→ PROBLEM TO SOLVE: Please repeat each line of the data exactly, with nothing left out.

(Code change snippets)
□ □ □

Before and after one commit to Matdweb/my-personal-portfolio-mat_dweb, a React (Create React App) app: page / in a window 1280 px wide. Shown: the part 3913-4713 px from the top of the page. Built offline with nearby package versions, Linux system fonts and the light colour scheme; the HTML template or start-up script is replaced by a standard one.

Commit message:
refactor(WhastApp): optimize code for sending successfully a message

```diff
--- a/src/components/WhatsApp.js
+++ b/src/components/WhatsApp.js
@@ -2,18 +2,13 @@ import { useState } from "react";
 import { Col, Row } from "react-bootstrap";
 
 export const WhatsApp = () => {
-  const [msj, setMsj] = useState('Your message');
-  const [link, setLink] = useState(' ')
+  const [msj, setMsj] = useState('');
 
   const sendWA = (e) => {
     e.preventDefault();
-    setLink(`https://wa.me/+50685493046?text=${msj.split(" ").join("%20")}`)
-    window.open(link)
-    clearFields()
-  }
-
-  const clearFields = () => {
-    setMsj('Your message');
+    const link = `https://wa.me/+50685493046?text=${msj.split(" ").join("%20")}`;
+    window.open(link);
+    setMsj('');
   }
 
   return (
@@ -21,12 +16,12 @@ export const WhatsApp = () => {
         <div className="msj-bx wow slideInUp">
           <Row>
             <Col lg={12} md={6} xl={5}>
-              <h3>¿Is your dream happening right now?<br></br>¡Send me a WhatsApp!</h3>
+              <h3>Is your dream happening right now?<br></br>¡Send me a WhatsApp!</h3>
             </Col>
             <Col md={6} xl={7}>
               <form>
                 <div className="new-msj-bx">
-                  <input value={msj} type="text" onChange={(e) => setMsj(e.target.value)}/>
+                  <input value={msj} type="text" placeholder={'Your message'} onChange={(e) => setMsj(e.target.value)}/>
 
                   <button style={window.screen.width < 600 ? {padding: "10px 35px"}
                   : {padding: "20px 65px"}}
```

□ □ □

→ RESULT OF THIS TASK:
Before and after one commit to Matdweb/my-personal-portfolio-mat_dweb, a React (Create React App) app: page / in a window 1280 px wide. Shown: the part 3913-4713 px from the top of the page. Built offline with nearby package versions, Linux system fonts and the light colour scheme; the HTML template or start-up script is replaced by a standard one.

Commit message:
refactor(WhastApp): optimize code for sending successfully a message

```diff
--- a/src/components/WhatsApp.js
+++ b/src/components/WhatsApp.js
@@ -2,18 +2,13 @@ import { useState } from "react";
 import { Col, Row } from "react-bootstrap";
 
 export const WhatsApp = () => {
-  const [msj, setMsj] = useState('Your message');
-  const [link, setLink] = useState(' ')
+  const [msj, setMsj] = useState('');
 
   const sendWA = (e) => {
     e.preventDefault();
-    setLink(`https://wa.me/+50685493046?text=${msj.split(" ").join("%20")}`)
-    window.open(link)
-    clearFields()
-  }
-
-  const clearFields = () => {
-    setMsj('Your message');
+    const link = `https://wa.me/+50685493046?text=${msj.split(" ").join("%20")}`;
+    window.open(link);
+    setMsj('');
   }
 
   return (
@@ -21,12 +16,12 @@ export const WhatsApp = () => {
         <div className="msj-bx wow slideInUp">
           <Row>
             <Col lg={12} md={6} xl={5}>
-              <h3>¿Is your dream happening right now?<br></br>¡Send me a WhatsApp!</h3>
+              <h3>Is your dream happening right now?<br></br>¡Send me a WhatsApp!</h3>
             </Col>
             <Col md={6} xl={7}>
               <form>
                 <div className="new-msj-bx">
-                  <input value={msj} type="text" onChange={(e) => setMsj(e.target.value)}/>
+                  <input value={msj} type="text" placeholder={'Your message'} onChange={(e) => setMsj(e.target.value)}/>
 
                   <button style={window.screen.width < 600 ? {padding: "10px 35px"}
                   : {padding: "20px 65px"}}
```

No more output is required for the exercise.